Ace retailer Kishore Biyani’s maxim, “getting the maximum share of the consumer’s wallet” is being followed by retailers of every colour and hue. Retailers are using every tack from the textbook to entice more and more footfalls into stores. Giving customers access to credit and more disposable cash is one of them. Shoppers buy more and keep coming back. From a mere plain vanilla loyalty card with bonus points, chains are now offering co-branded credit cards, private label cards, even consumption and personal loans. “We have to fuel consumption. To do that one has to provide the financial resources for customers to buy,” reasons Rajan Malhotra, CEO, Big Bazaar. The financial resources to fuel consumption across the vast retail network of the Future Group are being powered by Future Capital. Rakesh Makkar, CEO, Future Money is using all his financial acumen garnered over previous stints at Temasek and Citibank to help the group’s various formats push sales. With over 180 million footfalls annually flocking to Future Group’s formats, Makkar says it’s a huge opportunity to promote financial products that benefit various formats. “It’s much cheaper to acquire customers inside the stores than go outside. So if any of the formats want to promote, we can provide attractive offers like zero percent interest schemes,” explains Makkar. He adds that previously the formats had different financiers inside the stores, but they were just providing finance and not pushing sales. Now with Future Money kiosks inside Big Bazaar outlets and a network across all formats, Makkar is ensuring that whatever the need, resources are available on-the-spot. “Once you have the customers we are looking to cater to their shopping needs, big or small,” says Malhotra. As retailers increase the number of categories, including high ticket items, financial tools like co-branded credit cards and even private label cards are coming in handy. In fact, co-branded credit cards have become an attractive option by retailers to woo customers. Govind Shrikhande, CEO, Shoppers Stop believes a co-branded card provides the ammunition to get their captive customer base to spend more with ample offers and promotions thrown in to make it attractive. “We are pushing our co-branded card harder now as one can push high ticket items in the stores with offers like EMIs and personalised service,” says Shrikhande, adding that 20% of the chain’s one-million loyalty card holders own co-branded cards. Co-branded cards also allow customers to make purchases outside using the card and garner points which can then be used to shop at the respective format. From the plain loyalty card to co-branded credit card, the trajectory is now moving towards private label credit cards. Private label cards or store cards is a popular concept in matured retailing markets in the West with retailers like Marks & Spencer, Circuit City and Best Buy providing private label credit cards to its customers. Shrikhande says that the company is toying with the idea of launching a private label credit card in the future.

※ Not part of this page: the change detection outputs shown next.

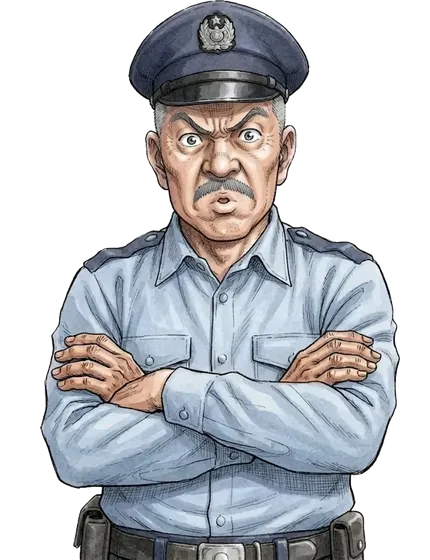
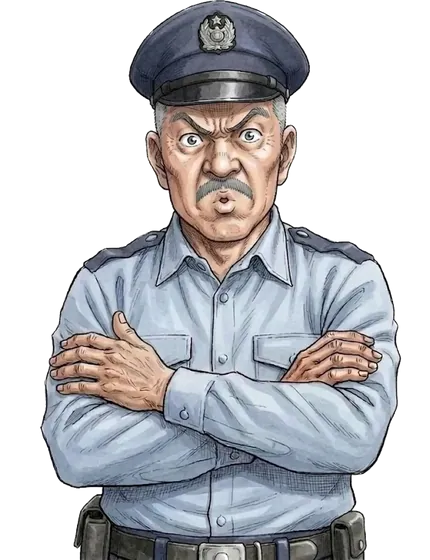
Richang_v0.1 portrait update

diff --git a/Version/0.1.0.md b/Version/0.1.0.md
@@ -342,10 +342,10 @@
   - **Compilation sur un Mac** : `scripts/ios/build_ios.sh`, lancé depuis un clone du dépôt public (`git clone https://github.com/Bannl/Richang.git`).
     - Il installe ce qui manque, sans droits administrateur : Node dans `~/.richang-node`, CocoaPods dans `~/.richang-gems`. CocoaPods s'installe avec le Ruby de macOS : pour chaque dépendance trop récente, le script prend la dernière version compatible que `gem` indique.
     - Il installe ensuite les dépendances npm, lance `npm run ios:sync` (nouveau script : compilation web et `cap sync ios`), puis `pod install`.
-    - Mode `sim` : simulateurs iPhone Pro Max et iPad Pro 13", captures remises en paysage.
-    - Modes `ipa` et `upload` : archive non signée, export App Store qui signe en distribution, puis envoi par `altool` pour `upload`.
+    - Mode `sim` : compile et lance l'app sur un iPhone Pro Max et un iPad Pro 13" simulés.
+    - Modes `ipa` et `upload` : archive non signée, export App Store qui signe en distribution, puis, pour `upload`, envoi par Xcode avec le compte Apple connecté dans Xcode.
     - Mode `clean` : libère de la place sur le disque du Mac.
-    - L'identifiant d'équipe Apple est demandé une fois et gardé sur le Mac, hors du dépôt. L'Apple ID et le mot de passe d'application sont demandés à l'envoi et jamais écrits.
+    - L'identifiant d'équipe Apple est demandé une fois et gardé sur le Mac, hors du dépôt. Aucun mot de passe n'est demandé.
     - `.gitattributes` : les scripts shell gardent des fins de ligne Unix.
   - Vérifié sur le PC :
     - typage et compilation web ;
@@ -364,9 +364,20 @@
   - Sur iOS, les dossiers `Data` et `Documents` de Capacitor sont tous deux le dossier Documents de l'app. Ce dossier est visible dans l'app Fichiers depuis l'activation du partage. La partie en cours n'y est plus, et ne peut donc plus être effacée par erreur.
   - Les exports restent dans Documents.
   - Android ne change pas.
-- Added (en préparation, pour les captures de l'App Store) : **mode captures** `src/shots.ts`.
-  - Il n'existe que dans une compilation spéciale (`VITE_SHOTS=1`) : la compilation normale ne le contient pas.
-  - Il prépare des parties de démonstration avec les vraies fonctions du jeu : combat au marché de nuit avec une carte déjà posée, carte d'un run avancé, apprentissage, camp, deck de 120 cartes dont 40 maîtrisées.
-  - L'écran se demande par un fichier `shot.json` dans le dossier Documents de l'app sur le simulateur, ou par `?shot=` dans un navigateur.
-  - Rien n'est sauvegardé dans ce mode.
-  - Reste à écrire : le mode `shots` de `scripts/ios/build_ios.sh` (captures iPhone 6,9" 2868×1320 et iPad 13" 2752×2064, plus les formats redimensionnés 6,7", 6,5" et 12,9").
+- Fixed (premier essai sur le Mac : « Auth error… use an app-specific password » de `altool`, erreur 1235) : **envoi vers App Store Connect par Xcode**.
+  - L'archive et l'export avaient réussi ; seule la connexion d'`altool` avec l'Apple ID et le mot de passe d'application était refusée.
+  - `build_ios.sh upload` exporte maintenant avec `destination: upload` : Xcode envoie le build avec le compte Apple déjà connecté dans Xcode, celui qui signe l'export. Plus aucun identifiant n'est demandé ni tapé.
+  - `manageAppVersionAndBuildNumber: false` garde le numéro de build de l'archive.
+- Changed (demande utilisateur : « on abandonne la version iOS pour l'instant, on verra plus tard ») : **version iOS mise en pause**.
+  - État : le projet Xcode est prêt. Il a été compilé sur un Mac jusqu'à l'export App Store (archive et `.ipa`).
+  - Le premier envoi par `altool` a été refusé à la connexion. Le mode `upload` passe maintenant par Xcode, mais n'a pas encore été essayé.
+  - À la reprise : créer la fiche App Store Connect, faire le premier envoi, tester sur iPhone par TestFlight ; pour une publication, faire les captures de l'App Store. Le pas à pas est dans la section iOS de `DEVELOPMENT.md`.
+  - Le code iOS reste dans le dépôt. Il ne change rien à Android, Windows ni au web, à part le libellé « Voix de l'appareil » dans les Réglages.
+
+### 2026-11-16
+- Fixed (signalé par l'utilisateur : « un gardien avec les bras croisés qui avait une main supplémentaire ») : **bras croisés corrigés sur 5 portraits**.
+  - Portraits corrigés : le gardien de l'immeuble (neutre, joyeux, curieux), le propriétaire (neutre) et le vendeur du marché de nuit (neutre).
+  - Le défaut était le même partout : deux mains posées sur les bras, mais l'avant-bras du dessous filait jusqu'au bord sans rejoindre sa main. Une des mains n'était donc reliée à rien.
+  - Chaque image a été retouchée à partir d'elle-même : seuls les bras changent, le visage, la tenue et le cadrage restent identiques.
+  - Le gardien garde les deux mains visibles, sur le modèle de la retouche validée par l'utilisateur. Le propriétaire et le vendeur ont une main visible, l'autre rentrée sous le bras.
+  - Les autres expressions ne changent pas.

diff --git a/DEVELOPMENT.md b/DEVELOPMENT.md
@@ -89,19 +89,31 @@ Construire et installer : `npx vite build && npx cap sync android && node script
 
 ## iOS
 
+**Statut (14 novembre 2026) : en pause.** Le projet iOS est prêt, et il a été compilé sur un Mac jusqu'à l'export App Store (`.ipa`). Les étapes avant l'export fonctionnent toutes :
+- installation automatique de Node et de CocoaPods ;
+- dépendances npm et compilation du jeu ;
+- `pod install` ;
+- archive.
+
+À la reprise :
+- premier envoi sur App Store Connect. Le premier essai par `altool` a été refusé à la connexion ; le mode `upload` passe maintenant par Xcode, mais n'a pas encore été essayé ;
+- fiche de l'app dans App Store Connect ;
+- test sur iPhone par TestFlight ;
+- pour une publication, captures de l'App Store.
+
 Même projet web, dans un projet Xcode Capacitor (`ios/App`, CocoaPods, iPhone et iPad, iOS 15 minimum), identifiant `app.richang.mobile` comme sur Android. L'app tourne en **paysage** (plein écran sur iPad, barre d'état masquée) ; les marges de l'encoche et de la barre d'accueil sont prises en compte en CSS (`env(safe-area-inset-*)`). Le son joue même en mode silencieux, sans couper la musique d'une autre app (`AppDelegate.swift`, et `navigator.audioSession` dans `src/platform/voices.ts`). Les sauvegardes exportées vont dans l'app Fichiers (Sur mon iPhone › 日常). Les voix doublées (Ogg Opus) demandent iOS 18.4 ou plus ; avant, la synthèse vocale prend le relais.
 
 Compilation sur un Mac avec Xcode, en ligne de commande, depuis un clone du dépôt :
 
 ```bash
 git clone https://github.com/Bannl/Richang.git ~/Richang     # ensuite : git -C ~/Richang pull
-bash ~/Richang/scripts/ios/build_ios.sh sim       # simulateurs iPhone et iPad, captures dans ~/Richang_shots
+bash ~/Richang/scripts/ios/build_ios.sh sim       # compile et lance l'app sur un iPhone et un iPad simulés
 bash ~/Richang/scripts/ios/build_ios.sh ipa       # archive + export App Store -> ~/Richang_ipa/App.ipa
 bash ~/Richang/scripts/ios/build_ios.sh upload    # idem, puis envoi sur App Store Connect (TestFlight)
 bash ~/Richang/scripts/ios/build_ios.sh clean     # libère de la place
 ```
 
-Le script prépare tout, sans droits administrateur : Node (dans `~/.richang-node` s'il manque), les dépendances npm, CocoaPods (dans `~/.richang-gems`), puis `npm run ios:sync` et `pod install`. L'archive est faite sans signature ; l'export App Store la signe en distribution et crée le profil. L'identifiant d'équipe Apple est demandé une fois et gardé sur le Mac (`~/.richang-ios.env`), jamais dans le dépôt ; l'Apple ID et le mot de passe d'application sont demandés à chaque envoi et jamais écrits. Numéro de build : `AAMMJJ.HHMM` par défaut, ou en deuxième argument.
+Le script prépare tout, sans droits administrateur : Node (dans `~/.richang-node` s'il manque), les dépendances npm, CocoaPods (dans `~/.richang-gems`), puis `npm run ios:sync` et `pod install`. L'archive est faite sans signature ; l'export App Store la signe en distribution et crée le profil. L'identifiant d'équipe Apple est demandé une fois et gardé sur le Mac (`~/.richang-ios.env`), jamais dans le dépôt. L'envoi (`upload`) passe par Xcode, avec le compte Apple connecté dans Xcode (Réglages › Comptes) : aucun mot de passe n'est demandé. Numéro de build : `AAMMJJ.HHMM` par défaut, ou en deuxième argument.
 
 **Tester sur un iPhone ou un iPad, sans publier : TestFlight.** Sur iOS, il n'y a pas d'installateur à copier sur l'appareil comme l'APK Android. L'`.ipa` du mode `ipa` est signé pour l'App Store et ne s'installe que par TestFlight ou l'App Store. Sans câble vers le Mac, TestFlight est le moyen simple.
 1. Sur le Mac : `build_ios.sh ipa`. L'export enregistre l'identifiant `app.richang.mobile` dans l'équipe.
@@ -120,8 +132,6 @@ Le script prépare tout, sans droits administrateur : Node (dans `~/.richang-nod
    - le test interne ne passe pas par la validation d'Apple.
 5. Sur l'iPhone : installer l'app TestFlight (App Store), se connecter avec le même Apple ID, puis installer Rìcháng. Un build reste installable 90 jours.
 
-L'App Store, plus tard, demandera :
-- la politique de confidentialité, <https://github.com/Bannl/Richang/blob/master/PRIVACY.md> (aussi liée dans les Réglages de l'app) ;
-- des captures en paysage : iPhone 6,9" 2868×1320, iPad 13" 2752×2064.
+Pour l'App Store, plus tard, la politique de confidentialité est <https://github.com/Bannl/Richang/blob/master/PRIVACY.md> (aussi liée dans les Réglages de l'app).
 
 Les réglages natifs (Info.plist, AppDelegate, icônes générées depuis `assets/icon-only.png`, version) vivent dans `ios/` et ne sont pas écrasés par `cap sync`.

“One obviously needs a large base of customers to launch a store card. So we are assessing the risk-reward benefits of such an exercise,” says Shrikhande. However, store cards have benefits as it becomes a great branding opportunity for the retailer, with top of mind recall with deferred financing programmes offered to customers. For example, Future Card gives exclusive offers, discounts and gifts for customers, not only within the formats but even outside. Given that the store card becomes a direct bridge between retailers and customers, the platform can be used to understand the shopping patterns, communicate and market better to target customers, says Makkar. Even as retailers rush to launch co-branded cards and even store cards, the fact is India still has a low penetration as far as plastic money is concerned. So disbursing loans and cards to drive consumption may well push the off take inside the stores in the short term, payments of dues and collections is an all together different game. Like everything else in retail, it’s learning curve for players.